- [ABOUT THIS TASK]: Every entry must appear in the answer exactly as written.

- [RECORDS TO USE]:
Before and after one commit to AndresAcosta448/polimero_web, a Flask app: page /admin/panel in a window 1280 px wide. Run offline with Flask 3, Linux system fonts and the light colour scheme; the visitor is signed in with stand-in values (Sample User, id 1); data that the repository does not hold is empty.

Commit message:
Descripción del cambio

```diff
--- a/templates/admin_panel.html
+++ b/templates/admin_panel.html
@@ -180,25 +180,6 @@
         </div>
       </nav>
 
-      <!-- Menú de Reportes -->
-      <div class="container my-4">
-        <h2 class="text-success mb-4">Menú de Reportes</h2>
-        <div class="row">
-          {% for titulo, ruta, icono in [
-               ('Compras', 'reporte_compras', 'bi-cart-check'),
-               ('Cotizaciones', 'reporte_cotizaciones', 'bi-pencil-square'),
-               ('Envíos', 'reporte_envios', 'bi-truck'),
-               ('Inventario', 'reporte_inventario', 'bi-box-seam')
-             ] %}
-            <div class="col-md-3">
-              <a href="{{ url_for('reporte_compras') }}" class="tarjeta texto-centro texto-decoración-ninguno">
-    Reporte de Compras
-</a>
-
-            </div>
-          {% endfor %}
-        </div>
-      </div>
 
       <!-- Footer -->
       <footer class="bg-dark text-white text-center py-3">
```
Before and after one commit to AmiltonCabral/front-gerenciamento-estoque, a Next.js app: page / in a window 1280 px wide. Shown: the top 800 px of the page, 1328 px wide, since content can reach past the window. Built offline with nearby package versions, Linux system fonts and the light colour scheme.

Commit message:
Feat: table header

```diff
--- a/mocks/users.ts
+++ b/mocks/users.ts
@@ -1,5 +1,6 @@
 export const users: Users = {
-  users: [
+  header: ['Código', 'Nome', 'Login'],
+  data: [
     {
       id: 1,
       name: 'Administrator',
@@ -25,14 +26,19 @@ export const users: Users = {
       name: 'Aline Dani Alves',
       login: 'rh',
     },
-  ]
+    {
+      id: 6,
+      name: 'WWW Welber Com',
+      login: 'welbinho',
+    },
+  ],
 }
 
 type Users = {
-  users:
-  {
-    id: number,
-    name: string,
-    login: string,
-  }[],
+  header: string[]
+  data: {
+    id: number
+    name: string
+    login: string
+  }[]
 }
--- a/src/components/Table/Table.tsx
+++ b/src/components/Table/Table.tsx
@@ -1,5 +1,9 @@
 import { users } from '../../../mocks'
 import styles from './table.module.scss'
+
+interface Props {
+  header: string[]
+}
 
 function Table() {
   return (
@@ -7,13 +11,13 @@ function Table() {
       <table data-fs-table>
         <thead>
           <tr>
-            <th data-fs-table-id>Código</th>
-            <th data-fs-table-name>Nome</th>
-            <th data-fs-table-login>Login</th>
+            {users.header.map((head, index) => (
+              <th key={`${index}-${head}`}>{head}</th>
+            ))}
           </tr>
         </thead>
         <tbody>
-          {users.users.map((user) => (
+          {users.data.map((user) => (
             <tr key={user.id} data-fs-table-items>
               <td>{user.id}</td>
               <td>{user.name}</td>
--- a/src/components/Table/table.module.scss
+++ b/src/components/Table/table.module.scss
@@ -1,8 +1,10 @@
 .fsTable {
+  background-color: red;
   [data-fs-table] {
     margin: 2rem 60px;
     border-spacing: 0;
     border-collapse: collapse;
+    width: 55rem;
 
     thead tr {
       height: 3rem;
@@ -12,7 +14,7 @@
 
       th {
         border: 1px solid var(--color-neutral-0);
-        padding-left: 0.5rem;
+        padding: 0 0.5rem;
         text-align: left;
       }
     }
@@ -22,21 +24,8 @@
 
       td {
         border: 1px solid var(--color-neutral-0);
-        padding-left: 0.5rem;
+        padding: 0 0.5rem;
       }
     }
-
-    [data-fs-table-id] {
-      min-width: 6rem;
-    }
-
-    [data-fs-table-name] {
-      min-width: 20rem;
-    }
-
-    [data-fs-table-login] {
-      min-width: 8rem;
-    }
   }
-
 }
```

- [SOLUTION TO THE EXERCISE]:
Before and after one commit to AndresAcosta448/polimero_web, a Flask app: page /admin/panel in a window 1280 px wide. Run offline with Flask 3, Linux system fonts and the light colour scheme; the visitor is signed in with stand-in values (Sample User, id 1); data that the repository does not hold is empty.

Commit message:
Descripción del cambio

```diff
--- a/templates/admin_panel.html
+++ b/templates/admin_panel.html
@@ -180,25 +180,6 @@
         </div>
       </nav>
 
-      <!-- Menú de Reportes -->
-      <div class="container my-4">
-        <h2 class="text-success mb-4">Menú de Reportes</h2>
-        <div class="row">
-          {% for titulo, ruta, icono in [
-               ('Compras', 'reporte_compras', 'bi-cart-check'),
-               ('Cotizaciones', 'reporte_cotizaciones', 'bi-pencil-square'),
-               ('Envíos', 'reporte_envios', 'bi-truck'),
-               ('Inventario', 'reporte_inventario', 'bi-box-seam')
-             ] %}
-            <div class="col-md-3">
-              <a href="{{ url_for('reporte_compras') }}" class="tarjeta texto-centro texto-decoración-ninguno">
-    Reporte de Compras
-</a>
-
-            </div>
-          {% endfor %}
-        </div>
-      </div>
 
       <!-- Footer -->
       <footer class="bg-dark text-white text-center py-3">
```
Before and after one commit to AmiltonCabral/front-gerenciamento-estoque, a Next.js app: page / in a window 1280 px wide. Shown: the top 800 px of the page, 1328 px wide, since content can reach past the window. Built offline with nearby package versions, Linux system fonts and the light colour scheme.

Commit message:
Feat: table header

```diff
--- a/mocks/users.ts
+++ b/mocks/users.ts
@@ -1,5 +1,6 @@
 export const users: Users = {
-  users: [
+  header: ['Código', 'Nome', 'Login'],
+  data: [
     {
       id: 1,
       name: 'Administrator',
@@ -25,14 +26,19 @@ export const users: Users = {
       name: 'Aline Dani Alves',
       login: 'rh',
     },
-  ]
+    {
+      id: 6,
+      name: 'WWW Welber Com',
+      login: 'welbinho',
+    },
+  ],
 }
 
 type Users = {
-  users:
-  {
-    id: number,
-    name: string,
-    login: string,
-  }[],
+  header: string[]
+  data: {
+    id: number
+    name: string
+    login: string
+  }[]
 }
--- a/src/components/Table/Table.tsx
+++ b/src/components/Table/Table.tsx
@@ -1,5 +1,9 @@
 import { users } from '../../../mocks'
 import styles from './table.module.scss'
+
+interface Props {
+  header: string[]
+}
 
 function Table() {
   return (
@@ -7,13 +11,13 @@ function Table() {
       <table data-fs-table>
         <thead>
           <tr>
-            <th data-fs-table-id>Código</th>
-            <th data-fs-table-name>Nome</th>
-            <th data-fs-table-login>Login</th>
+            {users.header.map((head, index) => (
+              <th key={`${index}-${head}`}>{head}</th>
+            ))}
           </tr>
         </thead>
         <tbody>
-          {users.users.map((user) => (
+          {users.data.map((user) => (
             <tr key={user.id} data-fs-table-items>
               <td>{user.id}</td>
               <td>{user.name}</td>
--- a/src/components/Table/table.module.scss
+++ b/src/components/Table/table.module.scss
@@ -1,8 +1,10 @@
 .fsTable {
+  background-color: red;
   [data-fs-table] {
     margin: 2rem 60px;
     border-spacing: 0;
     border-collapse: collapse;
+    width: 55rem;
 
     thead tr {
       height: 3rem;
@@ -12,7 +14,7 @@
 
       th {
         border: 1px solid var(--color-neutral-0);
-        padding-left: 0.5rem;
+        padding: 0 0.5rem;
         text-align: left;
       }
     }
@@ -22,21 +24,8 @@
 
       td {
         border: 1px solid var(--color-neutral-0);
-        padding-left: 0.5rem;
+        padding: 0 0.5rem;
       }
     }
-
-    [data-fs-table-id] {
-      min-width: 6rem;
-    }
-
-    [data-fs-table-name] {
-      min-width: 20rem;
-    }
-
-    [data-fs-table-login] {
-      min-width: 8rem;
-    }
   }
-
 }
```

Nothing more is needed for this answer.